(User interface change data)
● ● ● ●

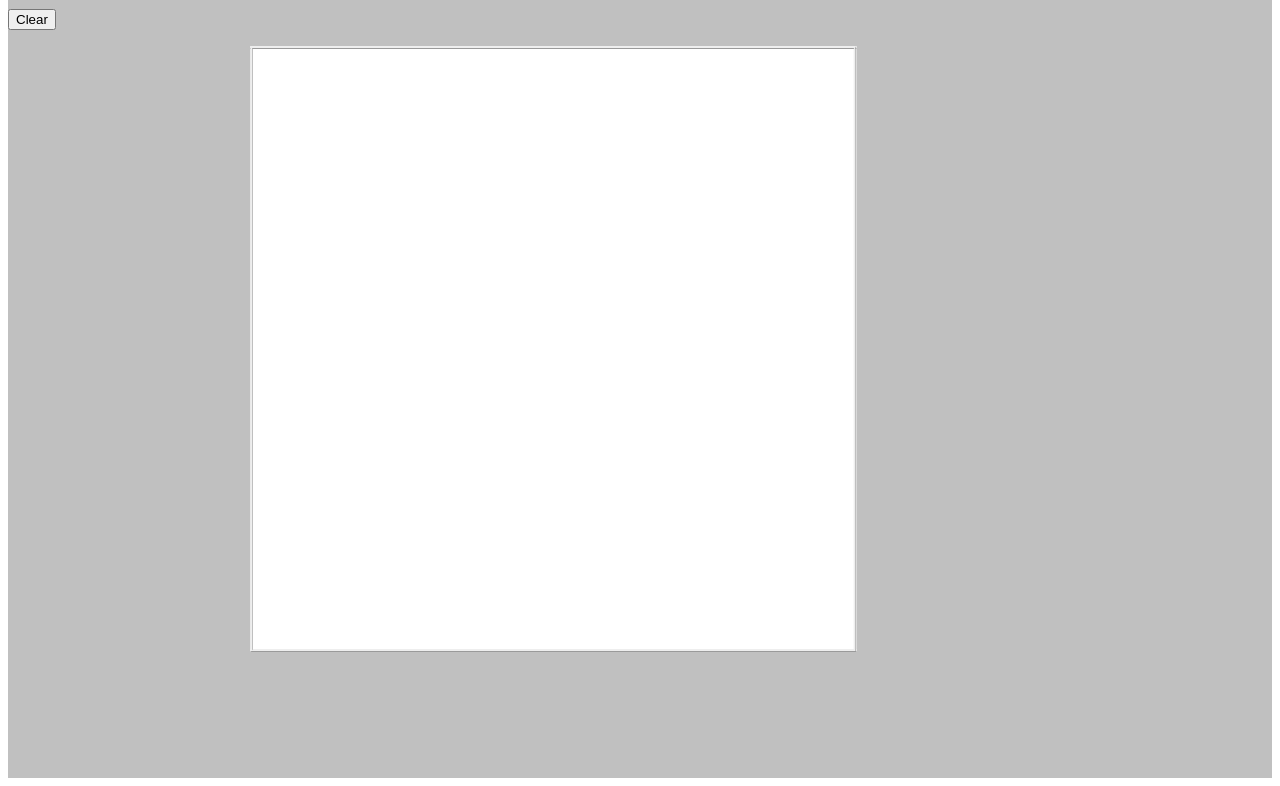
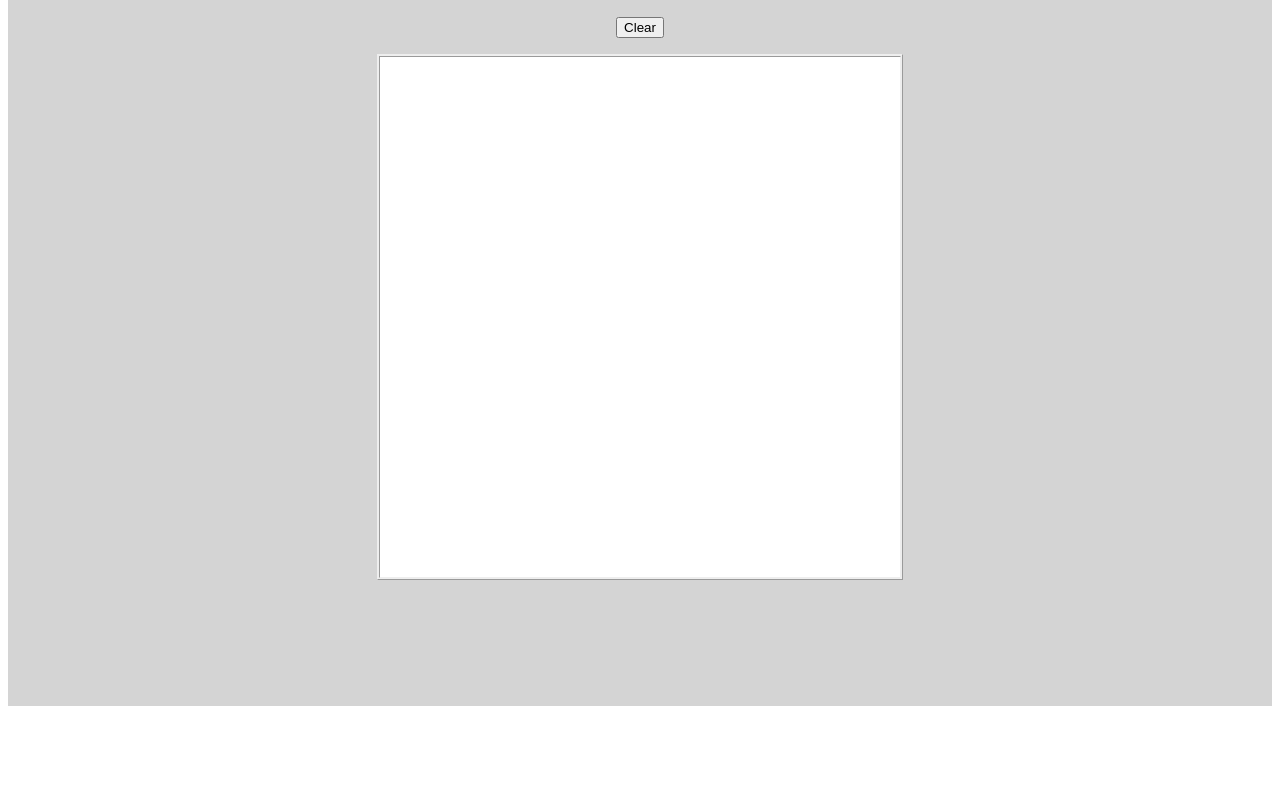
Before and after one commit to LeonardoLGDS/ETCH-A-SKETCH, a plain HTML site: page index.html in a window 1280 px wide. Shown: the part 127-913 px from the top of the page. After the commit the page ends 841 px from the top, so only its background shows below. Drawn offline with Linux system fonts and the light colour scheme.

Commit message:
exercise finished

```diff
--- a/index.html
+++ b/index.html
@@ -1,7 +1,7 @@
 <!DOCTYPE HTML>
 <html>
 <link rel="stylesheet" href="style.css">
-<main style="background-color: silver;">
+<main style="background-color: rgb(212, 212, 212);">
     <h1>Etch-A-Sketch</h1>
 
     <form>
@@ -16,4 +16,5 @@
 </main>
 
 <script src="script.js"></script>
+
 </html>
--- a/style.css
+++ b/style.css
@@ -1,17 +1,21 @@
 main {
     padding-bottom: 10%;
-}
-h1 {
+    display: flex;
+    flex-direction: column;
+    justify-content: center;
     text-align: center;
 }
+
 #container {
     display: grid;
-  height: 600px;
-  width: 600px;
+    justify-content: center;
+    height: 65vh;
+    width: 65vh;
     background-color: white;
     border: ridge;
-  transform: translate(40%);
+    margin: 0 auto 0 auto;
 }
+
 .square {
     border: none;
     border-color: silver;
```
Also changed, not shown: script.js (+4 -4 lines). Lines whose indentation alone changed are shown as unchanged.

● ● ● ●

### Required work:
Only lines containing the string "border" are needed. Pull each of them out of the records above.

### Written answer:
     border: ridge;
     border: none;
     border-color: silver;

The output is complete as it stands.